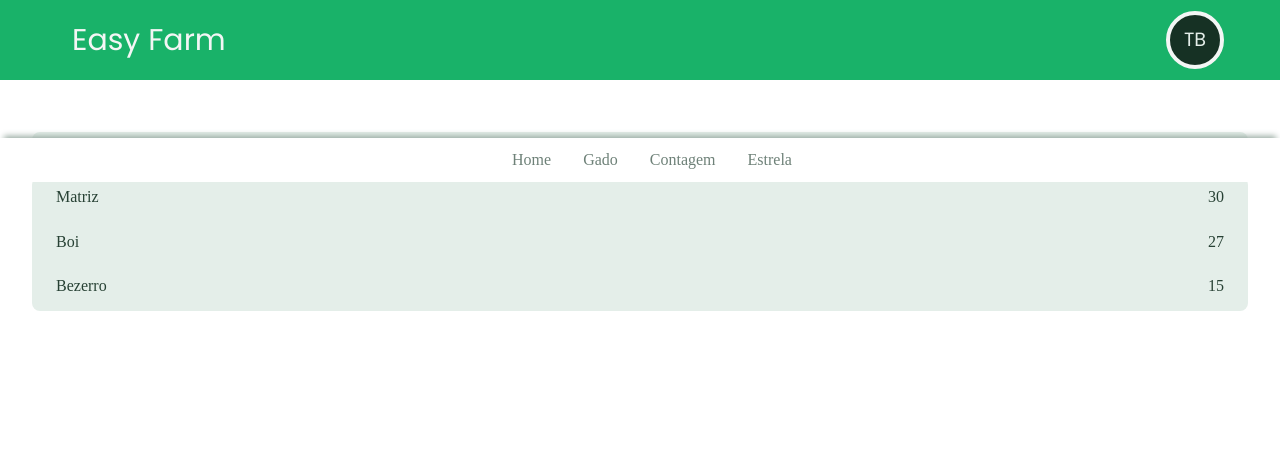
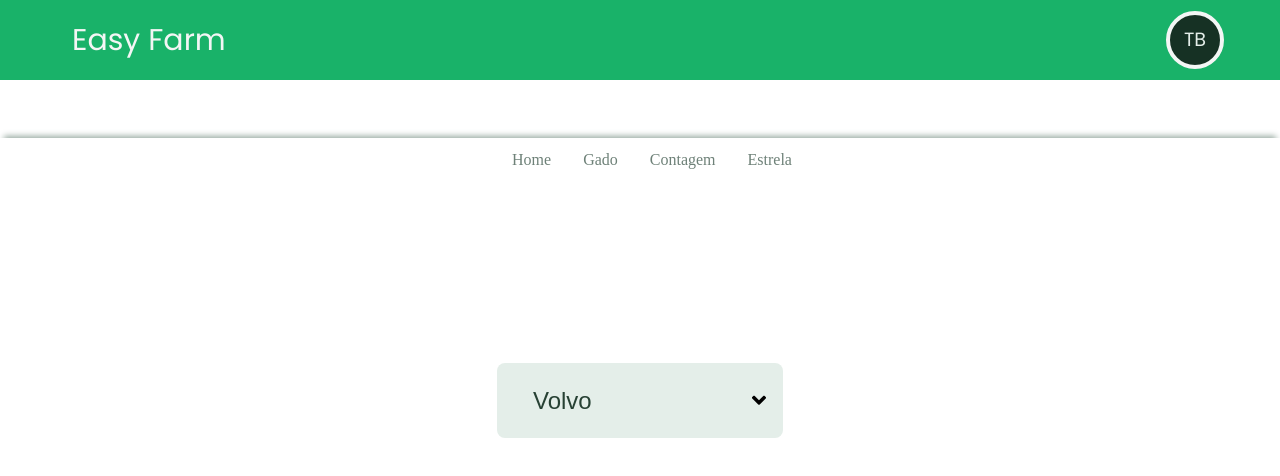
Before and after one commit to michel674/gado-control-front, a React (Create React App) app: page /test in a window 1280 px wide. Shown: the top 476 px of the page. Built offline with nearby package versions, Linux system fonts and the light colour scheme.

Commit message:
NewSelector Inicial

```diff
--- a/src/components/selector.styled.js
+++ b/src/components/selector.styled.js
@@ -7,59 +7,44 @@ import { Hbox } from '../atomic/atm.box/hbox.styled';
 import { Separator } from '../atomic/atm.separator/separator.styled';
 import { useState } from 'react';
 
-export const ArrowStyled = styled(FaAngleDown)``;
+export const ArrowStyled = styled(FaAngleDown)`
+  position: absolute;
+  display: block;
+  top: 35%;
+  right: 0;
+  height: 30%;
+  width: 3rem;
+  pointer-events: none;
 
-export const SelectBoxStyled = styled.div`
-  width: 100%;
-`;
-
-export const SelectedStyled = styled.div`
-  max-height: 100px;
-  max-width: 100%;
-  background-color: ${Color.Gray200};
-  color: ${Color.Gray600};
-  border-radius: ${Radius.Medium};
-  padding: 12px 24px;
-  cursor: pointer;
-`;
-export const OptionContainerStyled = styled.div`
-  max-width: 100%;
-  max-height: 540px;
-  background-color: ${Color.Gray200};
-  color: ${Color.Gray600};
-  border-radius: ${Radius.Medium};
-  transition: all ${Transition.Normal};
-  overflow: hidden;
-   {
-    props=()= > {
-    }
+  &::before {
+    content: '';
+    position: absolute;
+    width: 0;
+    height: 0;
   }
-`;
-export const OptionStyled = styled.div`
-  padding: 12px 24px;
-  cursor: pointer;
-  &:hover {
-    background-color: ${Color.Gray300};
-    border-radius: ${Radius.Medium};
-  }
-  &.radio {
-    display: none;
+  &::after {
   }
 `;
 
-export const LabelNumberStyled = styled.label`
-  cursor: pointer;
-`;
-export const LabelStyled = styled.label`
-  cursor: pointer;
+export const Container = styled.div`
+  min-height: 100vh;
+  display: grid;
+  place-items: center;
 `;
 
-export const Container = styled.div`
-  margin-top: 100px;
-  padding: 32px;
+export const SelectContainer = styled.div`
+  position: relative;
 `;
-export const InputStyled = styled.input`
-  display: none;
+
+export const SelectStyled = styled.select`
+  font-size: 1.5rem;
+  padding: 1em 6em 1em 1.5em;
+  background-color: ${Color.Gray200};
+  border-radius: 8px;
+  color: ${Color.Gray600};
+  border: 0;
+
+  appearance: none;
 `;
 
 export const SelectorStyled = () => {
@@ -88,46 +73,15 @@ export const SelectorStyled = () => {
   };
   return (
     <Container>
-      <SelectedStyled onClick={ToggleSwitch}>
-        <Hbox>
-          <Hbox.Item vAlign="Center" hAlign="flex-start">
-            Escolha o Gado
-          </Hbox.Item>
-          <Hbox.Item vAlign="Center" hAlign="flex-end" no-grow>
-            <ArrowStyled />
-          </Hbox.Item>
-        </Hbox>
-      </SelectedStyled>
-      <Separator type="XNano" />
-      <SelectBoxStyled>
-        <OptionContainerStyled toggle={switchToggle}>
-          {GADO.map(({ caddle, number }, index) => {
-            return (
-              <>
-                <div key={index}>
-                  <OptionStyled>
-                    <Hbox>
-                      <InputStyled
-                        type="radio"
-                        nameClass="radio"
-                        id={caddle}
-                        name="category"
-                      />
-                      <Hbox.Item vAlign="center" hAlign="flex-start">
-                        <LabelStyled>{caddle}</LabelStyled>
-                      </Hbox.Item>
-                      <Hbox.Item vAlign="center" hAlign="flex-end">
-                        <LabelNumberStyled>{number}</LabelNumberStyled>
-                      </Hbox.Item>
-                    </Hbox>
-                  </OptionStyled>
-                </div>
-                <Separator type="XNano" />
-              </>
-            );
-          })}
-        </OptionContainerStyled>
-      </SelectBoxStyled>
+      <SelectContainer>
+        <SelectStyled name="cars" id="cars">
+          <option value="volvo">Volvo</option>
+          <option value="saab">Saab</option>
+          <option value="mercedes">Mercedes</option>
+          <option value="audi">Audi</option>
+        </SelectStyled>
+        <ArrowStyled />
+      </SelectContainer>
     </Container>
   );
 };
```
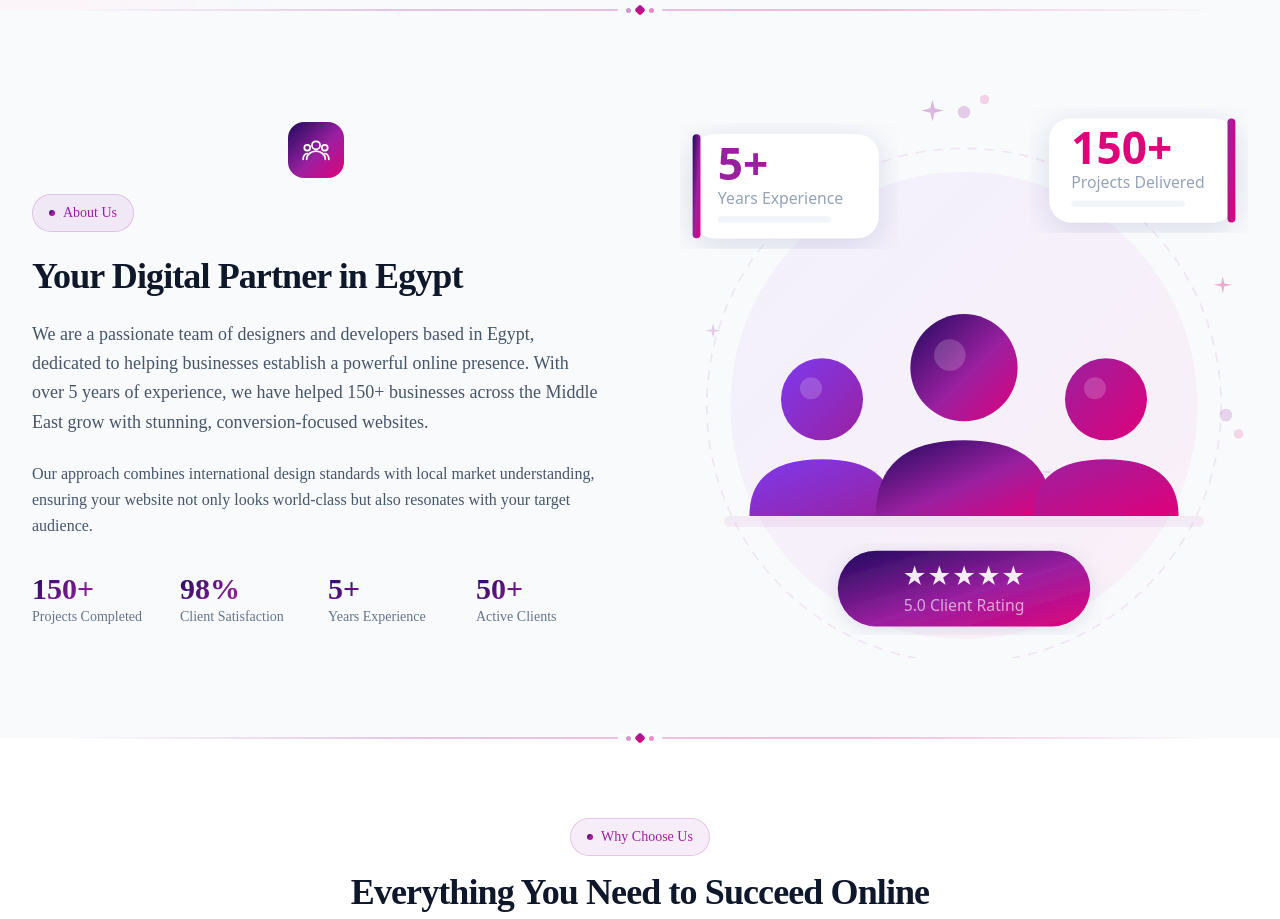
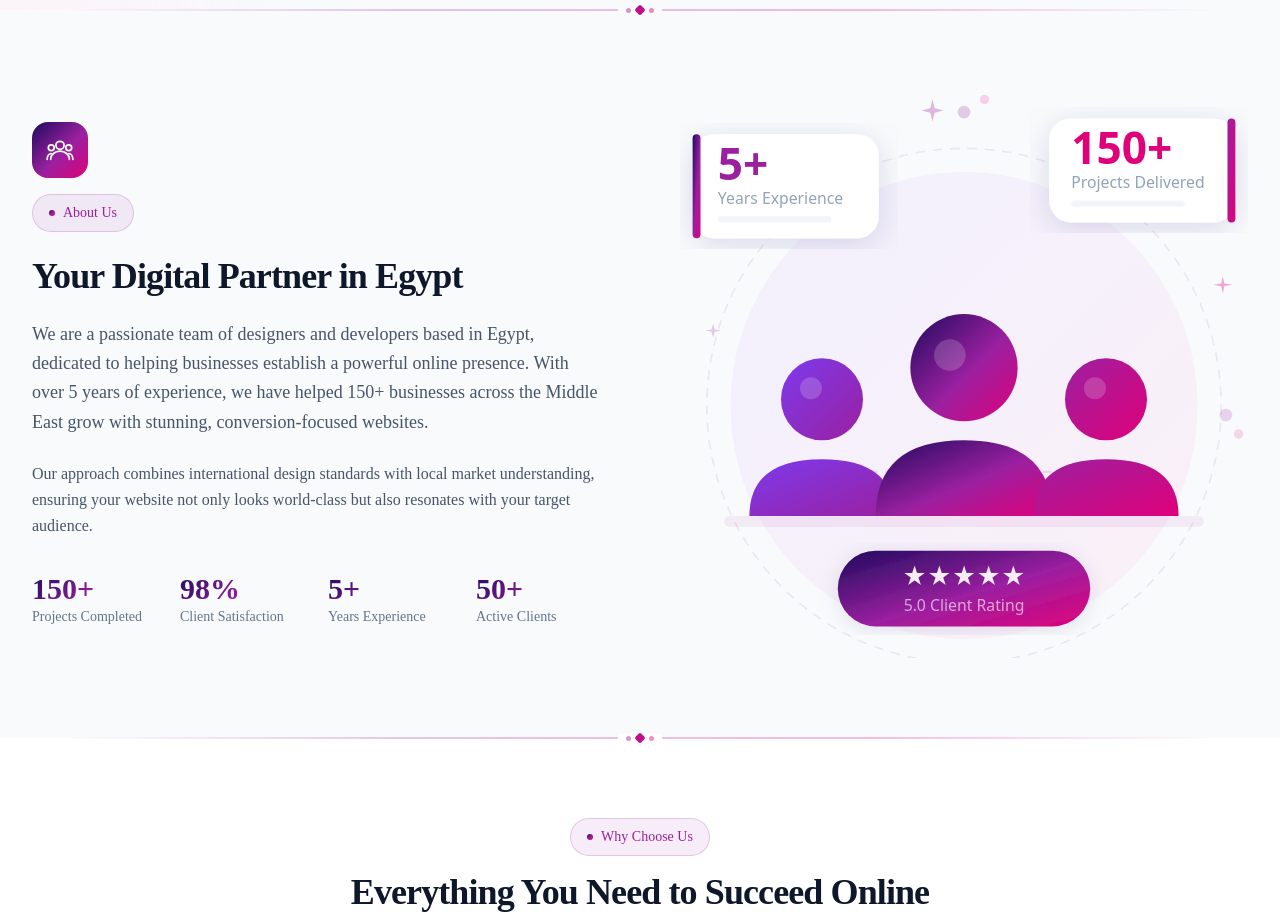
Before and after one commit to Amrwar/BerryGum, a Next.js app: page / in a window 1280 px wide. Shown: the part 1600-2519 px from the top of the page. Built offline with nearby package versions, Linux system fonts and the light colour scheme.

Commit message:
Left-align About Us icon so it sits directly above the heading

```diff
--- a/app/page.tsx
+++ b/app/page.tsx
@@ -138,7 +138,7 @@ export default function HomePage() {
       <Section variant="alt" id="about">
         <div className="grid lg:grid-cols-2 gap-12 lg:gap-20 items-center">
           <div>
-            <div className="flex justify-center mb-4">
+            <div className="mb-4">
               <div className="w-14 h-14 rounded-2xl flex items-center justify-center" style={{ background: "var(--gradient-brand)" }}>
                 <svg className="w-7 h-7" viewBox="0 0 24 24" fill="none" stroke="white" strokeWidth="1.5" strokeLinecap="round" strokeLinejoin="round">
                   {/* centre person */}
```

※

→ EXERCISE: Write out the material above without changing a word, and skip any picture.

→ RESPONSE:
Before and after one commit to michel674/gado-control-front, a React (Create React App) app: page /test in a window 1280 px wide. Shown: the top 476 px of the page. Built offline with nearby package versions, Linux system fonts and the light colour scheme.

Commit message:
NewSelector Inicial

```diff
--- a/src/components/selector.styled.js
+++ b/src/components/selector.styled.js
@@ -7,59 +7,44 @@ import { Hbox } from '../atomic/atm.box/hbox.styled';
 import { Separator } from '../atomic/atm.separator/separator.styled';
 import { useState } from 'react';
 
-export const ArrowStyled = styled(FaAngleDown)``;
+export const ArrowStyled = styled(FaAngleDown)`
+  position: absolute;
+  display: block;
+  top: 35%;
+  right: 0;
+  height: 30%;
+  width: 3rem;
+  pointer-events: none;
 
-export const SelectBoxStyled = styled.div`
-  width: 100%;
-`;
-
-export const SelectedStyled = styled.div`
-  max-height: 100px;
-  max-width: 100%;
-  background-color: ${Color.Gray200};
-  color: ${Color.Gray600};
-  border-radius: ${Radius.Medium};
-  padding: 12px 24px;
-  cursor: pointer;
-`;
-export const OptionContainerStyled = styled.div`
-  max-width: 100%;
-  max-height: 540px;
-  background-color: ${Color.Gray200};
-  color: ${Color.Gray600};
-  border-radius: ${Radius.Medium};
-  transition: all ${Transition.Normal};
-  overflow: hidden;
-   {
-    props=()= > {
-    }
+  &::before {
+    content: '';
+    position: absolute;
+    width: 0;
+    height: 0;
   }
-`;
-export const OptionStyled = styled.div`
-  padding: 12px 24px;
-  cursor: pointer;
-  &:hover {
-    background-color: ${Color.Gray300};
-    border-radius: ${Radius.Medium};
-  }
-  &.radio {
-    display: none;
+  &::after {
   }
 `;
 
-export const LabelNumberStyled = styled.label`
-  cursor: pointer;
-`;
-export const LabelStyled = styled.label`
-  cursor: pointer;
+export const Container = styled.div`
+  min-height: 100vh;
+  display: grid;
+  place-items: center;
 `;
 
-export const Container = styled.div`
-  margin-top: 100px;
-  padding: 32px;
+export const SelectContainer = styled.div`
+  position: relative;
 `;
-export const InputStyled = styled.input`
-  display: none;
+
+export const SelectStyled = styled.select`
+  font-size: 1.5rem;
+  padding: 1em 6em 1em 1.5em;
+  background-color: ${Color.Gray200};
+  border-radius: 8px;
+  color: ${Color.Gray600};
+  border: 0;
+
+  appearance: none;
 `;
 
 export const SelectorStyled = () => {
@@ -88,46 +73,15 @@ export const SelectorStyled = () => {
   };
   return (
     <Container>
-      <SelectedStyled onClick={ToggleSwitch}>
-        <Hbox>
-          <Hbox.Item vAlign="Center" hAlign="flex-start">
-            Escolha o Gado
-          </Hbox.Item>
-          <Hbox.Item vAlign="Center" hAlign="flex-end" no-grow>
-            <ArrowStyled />
-          </Hbox.Item>
-        </Hbox>
-      </SelectedStyled>
-      <Separator type="XNano" />
-      <SelectBoxStyled>
-        <OptionContainerStyled toggle={switchToggle}>
-          {GADO.map(({ caddle, number }, index) => {
-            return (
-              <>
-                <div key={index}>
-                  <OptionStyled>
-                    <Hbox>
-                      <InputStyled
-                        type="radio"
-                        nameClass="radio"
-                        id={caddle}
-                        name="category"
-                      />
-                      <Hbox.Item vAlign="center" hAlign="flex-start">
-                        <LabelStyled>{caddle}</LabelStyled>
-                      </Hbox.Item>
-                      <Hbox.Item vAlign="center" hAlign="flex-end">
-                        <LabelNumberStyled>{number}</LabelNumberStyled>
-                      </Hbox.Item>
-                    </Hbox>
-                  </OptionStyled>
-                </div>
-                <Separator type="XNano" />
-              </>
-            );
-          })}
-        </OptionContainerStyled>
-      </SelectBoxStyled>
+      <SelectContainer>
+        <SelectStyled name="cars" id="cars">
+          <option value="volvo">Volvo</option>
+          <option value="saab">Saab</option>
+          <option value="mercedes">Mercedes</option>
+          <option value="audi">Audi</option>
+        </SelectStyled>
+        <ArrowStyled />
+      </SelectContainer>
     </Container>
   );
 };
```
Before and after one commit to Amrwar/BerryGum, a Next.js app: page / in a window 1280 px wide. Shown: the part 1600-2519 px from the top of the page. Built offline with nearby package versions, Linux system fonts and the light colour scheme.

Commit message:
Left-align About Us icon so it sits directly above the heading

```diff
--- a/app/page.tsx
+++ b/app/page.tsx
@@ -138,7 +138,7 @@ export default function HomePage() {
       <Section variant="alt" id="about">
         <div className="grid lg:grid-cols-2 gap-12 lg:gap-20 items-center">
           <div>
-            <div className="flex justify-center mb-4">
+            <div className="mb-4">
               <div className="w-14 h-14 rounded-2xl flex items-center justify-center" style={{ background: "var(--gradient-brand)" }}>
                 <svg className="w-7 h-7" viewBox="0 0 24 24" fill="none" stroke="white" strokeWidth="1.5" strokeLinecap="round" strokeLinejoin="round">
                   {/* centre person */}
```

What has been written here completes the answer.